=== Exercise prompt ===
If a line in the entries contains the word "success", list it.

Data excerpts
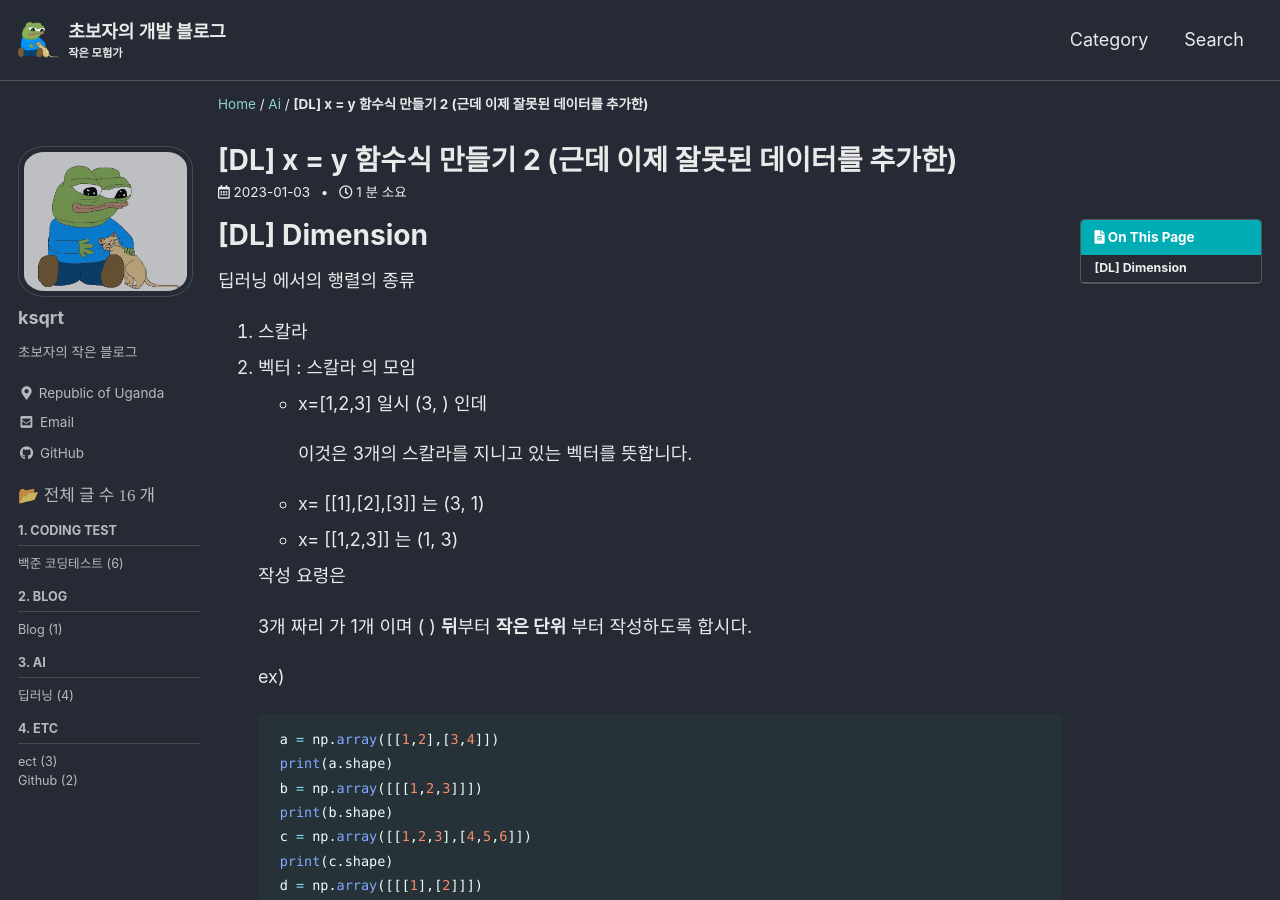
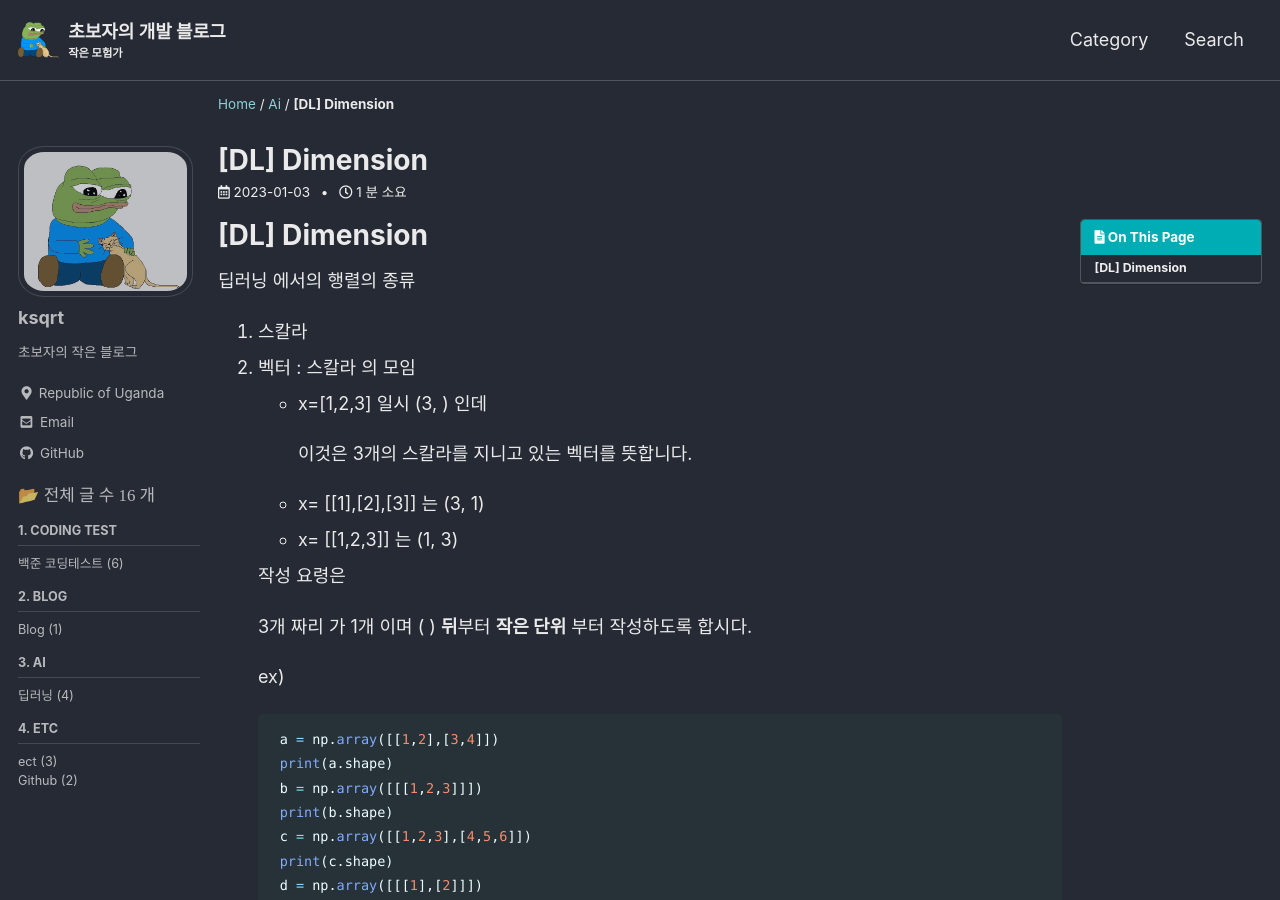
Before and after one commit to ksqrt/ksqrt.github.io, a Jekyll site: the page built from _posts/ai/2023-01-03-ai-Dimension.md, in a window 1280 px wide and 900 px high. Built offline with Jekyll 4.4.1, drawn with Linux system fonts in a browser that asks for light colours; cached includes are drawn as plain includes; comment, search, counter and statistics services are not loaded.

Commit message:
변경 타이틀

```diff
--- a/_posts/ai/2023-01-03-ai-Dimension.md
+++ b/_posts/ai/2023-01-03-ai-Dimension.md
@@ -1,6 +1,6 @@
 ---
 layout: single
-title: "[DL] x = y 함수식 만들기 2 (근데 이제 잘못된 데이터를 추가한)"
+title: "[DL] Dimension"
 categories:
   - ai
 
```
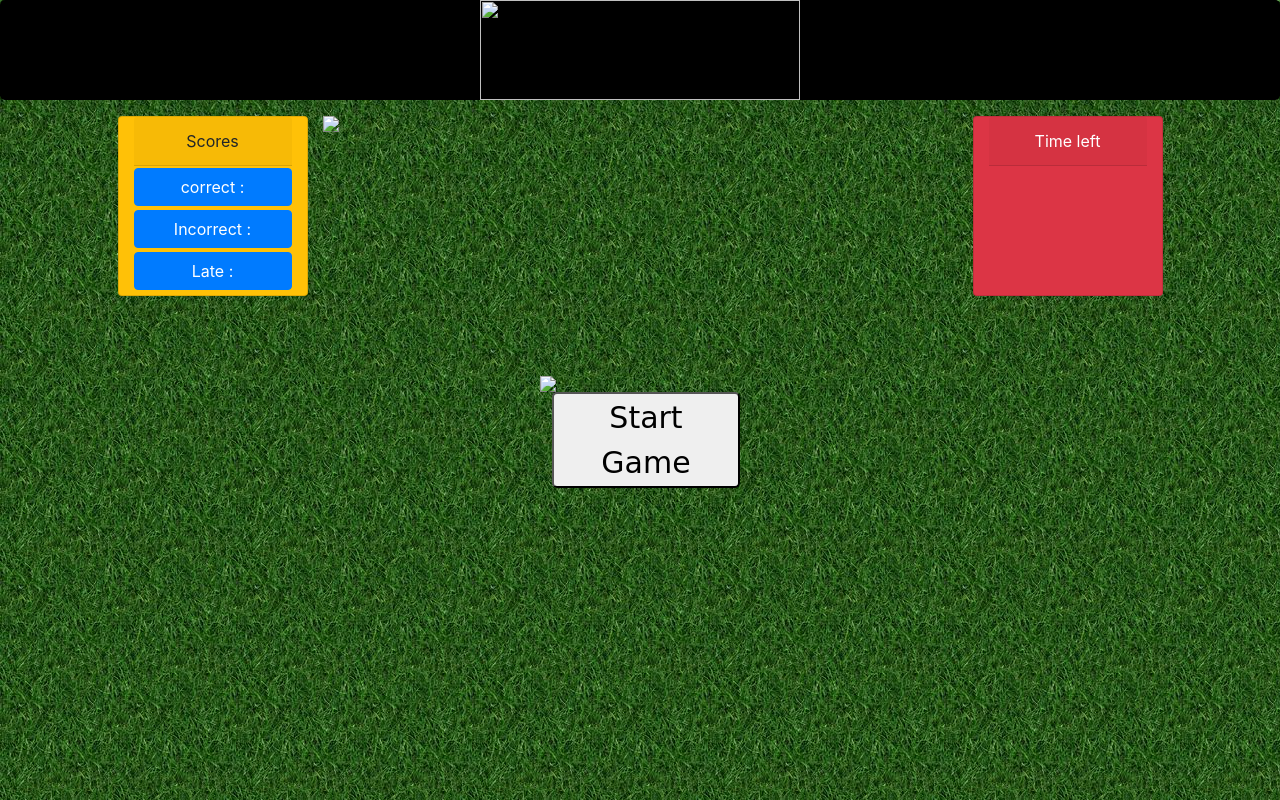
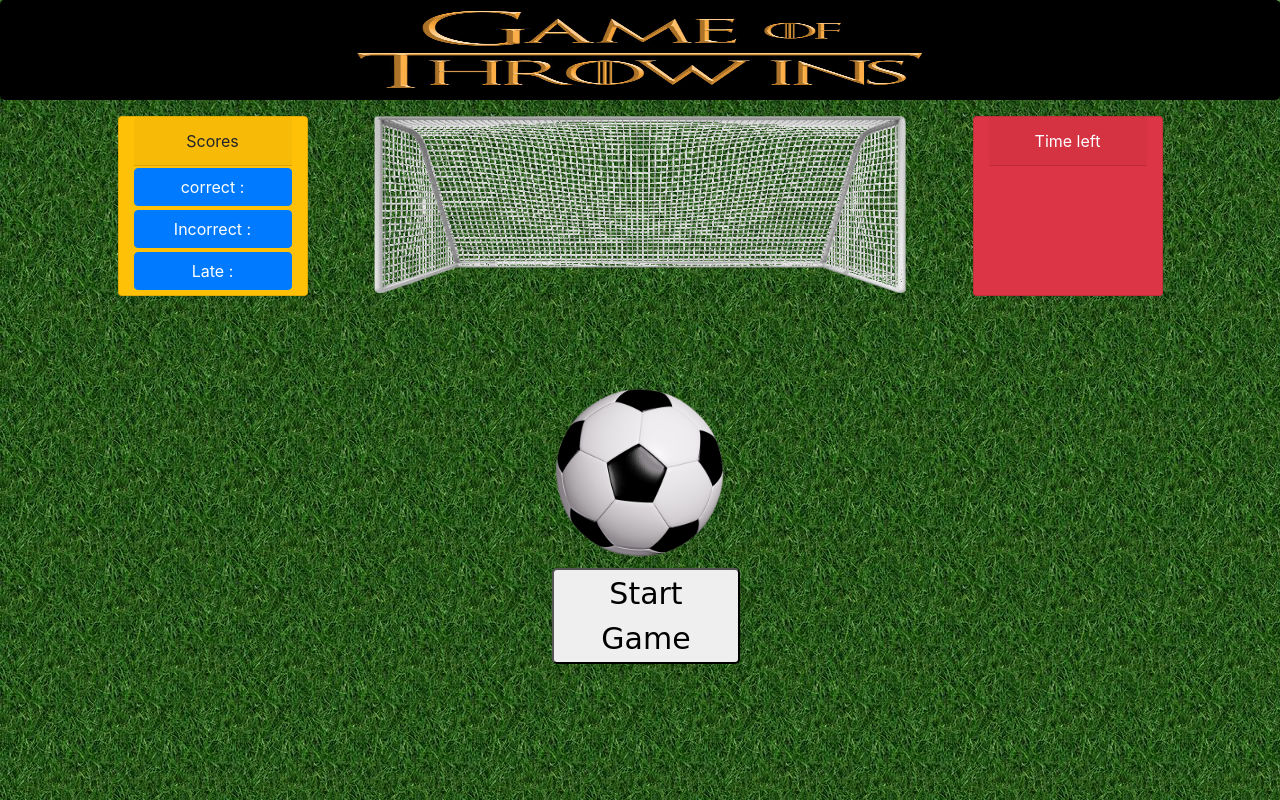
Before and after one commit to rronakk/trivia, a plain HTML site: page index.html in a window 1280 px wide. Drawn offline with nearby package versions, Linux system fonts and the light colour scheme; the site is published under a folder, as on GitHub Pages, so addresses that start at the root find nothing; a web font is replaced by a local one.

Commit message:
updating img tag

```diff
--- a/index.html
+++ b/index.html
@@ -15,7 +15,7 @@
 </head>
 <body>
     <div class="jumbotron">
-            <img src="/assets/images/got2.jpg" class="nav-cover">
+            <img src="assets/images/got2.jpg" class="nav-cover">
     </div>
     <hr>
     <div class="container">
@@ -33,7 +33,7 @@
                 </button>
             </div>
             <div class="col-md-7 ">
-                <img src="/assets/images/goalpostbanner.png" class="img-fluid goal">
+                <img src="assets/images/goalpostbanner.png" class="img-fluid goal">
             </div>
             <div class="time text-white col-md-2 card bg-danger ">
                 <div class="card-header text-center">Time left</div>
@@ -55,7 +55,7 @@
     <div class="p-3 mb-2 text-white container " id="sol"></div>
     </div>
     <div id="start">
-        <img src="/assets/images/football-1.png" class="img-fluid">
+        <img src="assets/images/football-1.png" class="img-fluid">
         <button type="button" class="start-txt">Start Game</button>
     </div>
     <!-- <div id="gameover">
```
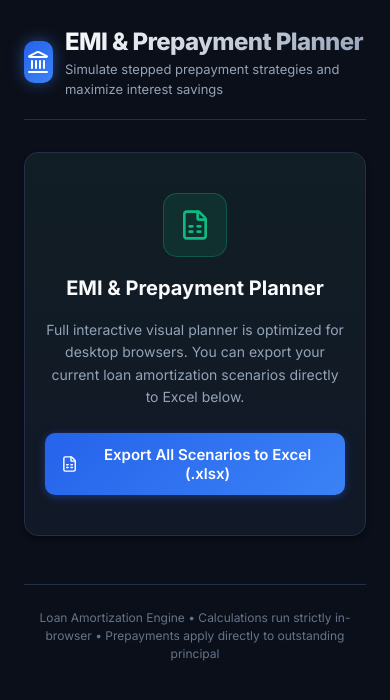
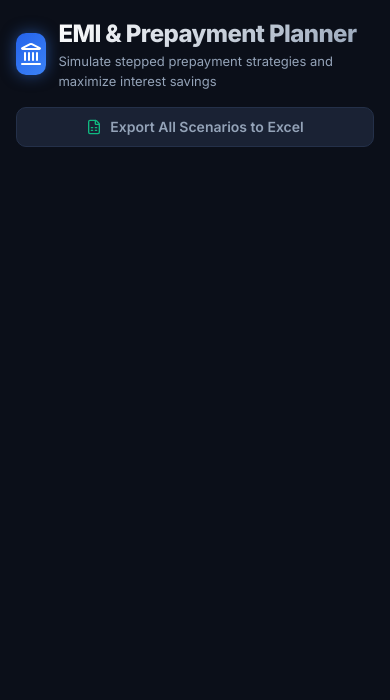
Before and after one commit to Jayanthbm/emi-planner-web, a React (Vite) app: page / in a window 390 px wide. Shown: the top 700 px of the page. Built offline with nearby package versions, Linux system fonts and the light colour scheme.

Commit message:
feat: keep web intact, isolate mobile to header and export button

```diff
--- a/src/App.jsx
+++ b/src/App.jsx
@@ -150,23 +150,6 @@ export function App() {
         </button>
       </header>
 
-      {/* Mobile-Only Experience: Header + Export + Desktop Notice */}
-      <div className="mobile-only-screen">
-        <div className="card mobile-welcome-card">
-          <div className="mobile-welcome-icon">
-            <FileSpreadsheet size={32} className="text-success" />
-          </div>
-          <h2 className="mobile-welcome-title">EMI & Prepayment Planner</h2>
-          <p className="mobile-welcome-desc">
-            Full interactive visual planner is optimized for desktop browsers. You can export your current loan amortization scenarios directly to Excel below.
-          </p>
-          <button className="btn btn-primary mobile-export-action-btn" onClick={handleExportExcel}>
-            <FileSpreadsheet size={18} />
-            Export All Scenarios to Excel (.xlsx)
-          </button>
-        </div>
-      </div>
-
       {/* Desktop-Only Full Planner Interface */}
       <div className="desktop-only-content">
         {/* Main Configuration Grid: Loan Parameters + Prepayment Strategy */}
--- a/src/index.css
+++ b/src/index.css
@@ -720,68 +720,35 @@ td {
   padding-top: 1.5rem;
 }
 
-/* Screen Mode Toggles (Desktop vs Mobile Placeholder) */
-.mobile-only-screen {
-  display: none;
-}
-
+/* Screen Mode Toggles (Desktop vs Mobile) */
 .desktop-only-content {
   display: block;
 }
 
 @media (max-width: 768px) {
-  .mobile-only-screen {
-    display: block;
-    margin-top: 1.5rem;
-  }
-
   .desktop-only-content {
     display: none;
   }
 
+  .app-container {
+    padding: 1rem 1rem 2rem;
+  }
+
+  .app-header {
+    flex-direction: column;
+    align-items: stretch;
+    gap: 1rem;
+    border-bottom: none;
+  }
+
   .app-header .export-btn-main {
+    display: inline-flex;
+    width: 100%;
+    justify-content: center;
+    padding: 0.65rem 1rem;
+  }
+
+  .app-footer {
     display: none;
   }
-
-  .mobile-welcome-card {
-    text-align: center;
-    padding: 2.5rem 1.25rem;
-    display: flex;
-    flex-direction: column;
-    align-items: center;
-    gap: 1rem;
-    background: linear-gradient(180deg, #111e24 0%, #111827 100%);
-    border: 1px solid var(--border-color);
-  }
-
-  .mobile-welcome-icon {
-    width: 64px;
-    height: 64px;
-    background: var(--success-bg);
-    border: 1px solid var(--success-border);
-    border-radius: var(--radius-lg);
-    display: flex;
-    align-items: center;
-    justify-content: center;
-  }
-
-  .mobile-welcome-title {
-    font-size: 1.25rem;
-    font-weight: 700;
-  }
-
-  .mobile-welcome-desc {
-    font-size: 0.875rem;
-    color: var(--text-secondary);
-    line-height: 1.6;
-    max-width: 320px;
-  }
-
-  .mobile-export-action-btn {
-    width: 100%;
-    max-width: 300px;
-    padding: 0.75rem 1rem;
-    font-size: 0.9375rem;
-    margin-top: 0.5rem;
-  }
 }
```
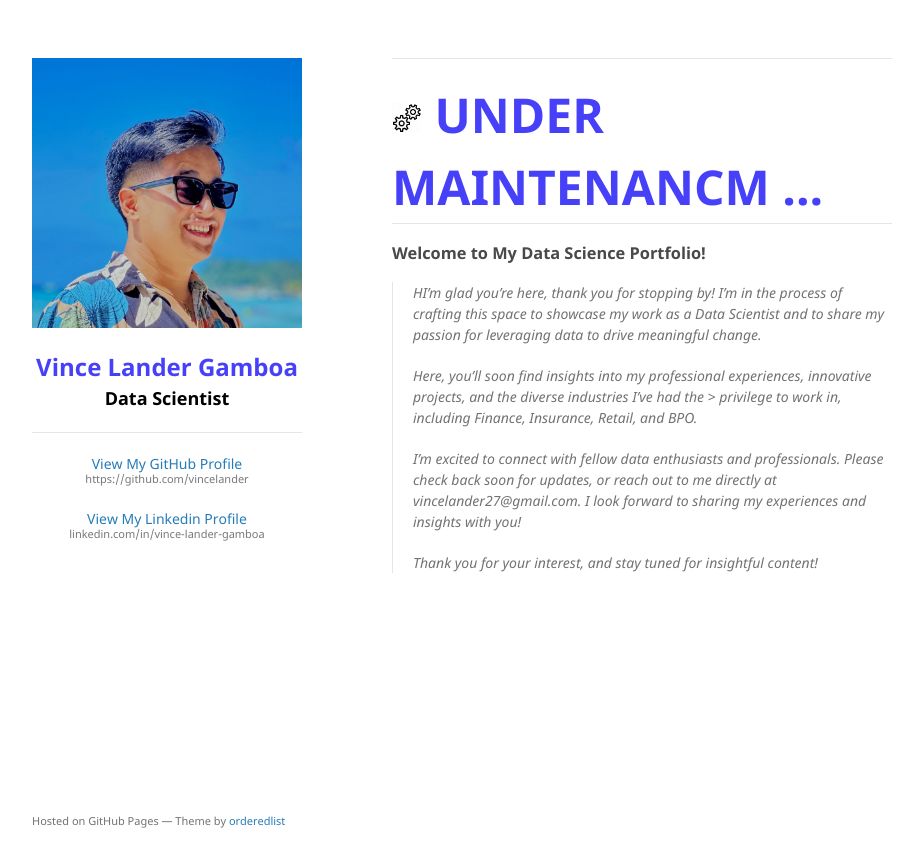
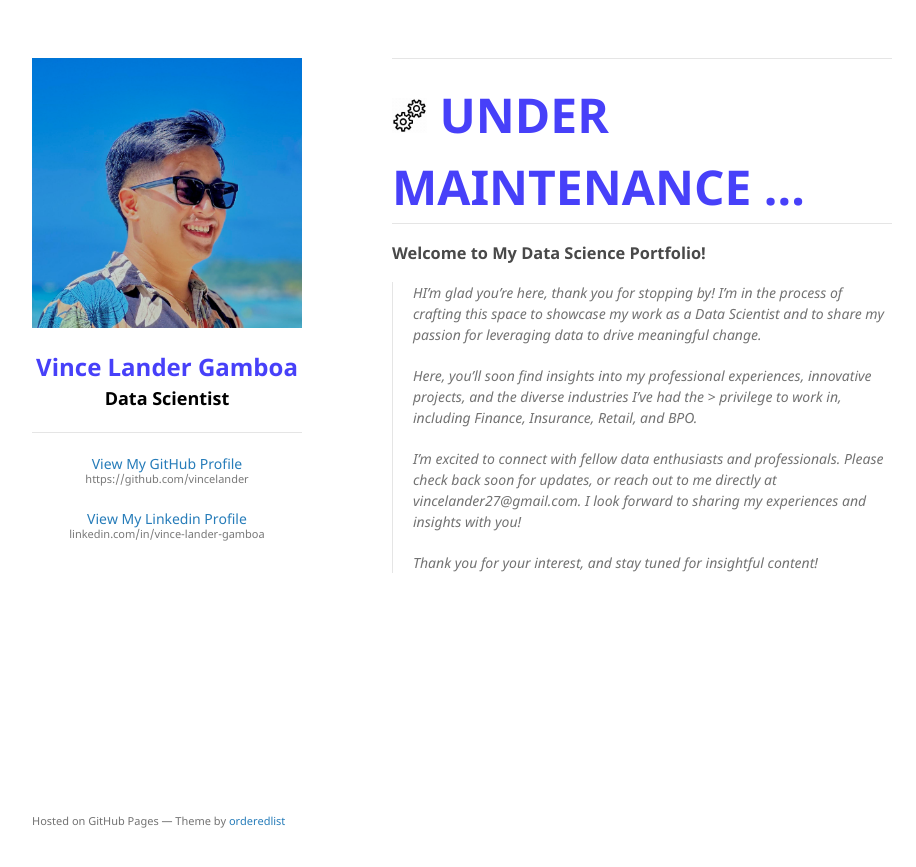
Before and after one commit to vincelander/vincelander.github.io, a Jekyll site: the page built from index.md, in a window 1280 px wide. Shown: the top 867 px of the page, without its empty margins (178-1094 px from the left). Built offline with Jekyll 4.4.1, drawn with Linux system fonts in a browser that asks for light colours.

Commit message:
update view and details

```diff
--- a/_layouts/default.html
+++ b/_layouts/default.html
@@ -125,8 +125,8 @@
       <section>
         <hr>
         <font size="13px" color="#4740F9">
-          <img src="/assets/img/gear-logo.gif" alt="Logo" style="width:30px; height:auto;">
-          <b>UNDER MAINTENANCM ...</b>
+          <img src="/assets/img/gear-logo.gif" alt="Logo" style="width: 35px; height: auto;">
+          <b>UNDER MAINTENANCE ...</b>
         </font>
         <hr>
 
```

=== Reply to the exercise ===
-            <FileSpreadsheet size={32} className="text-success" />
-    background: var(--success-bg);
-    border: 1px solid var(--success-border);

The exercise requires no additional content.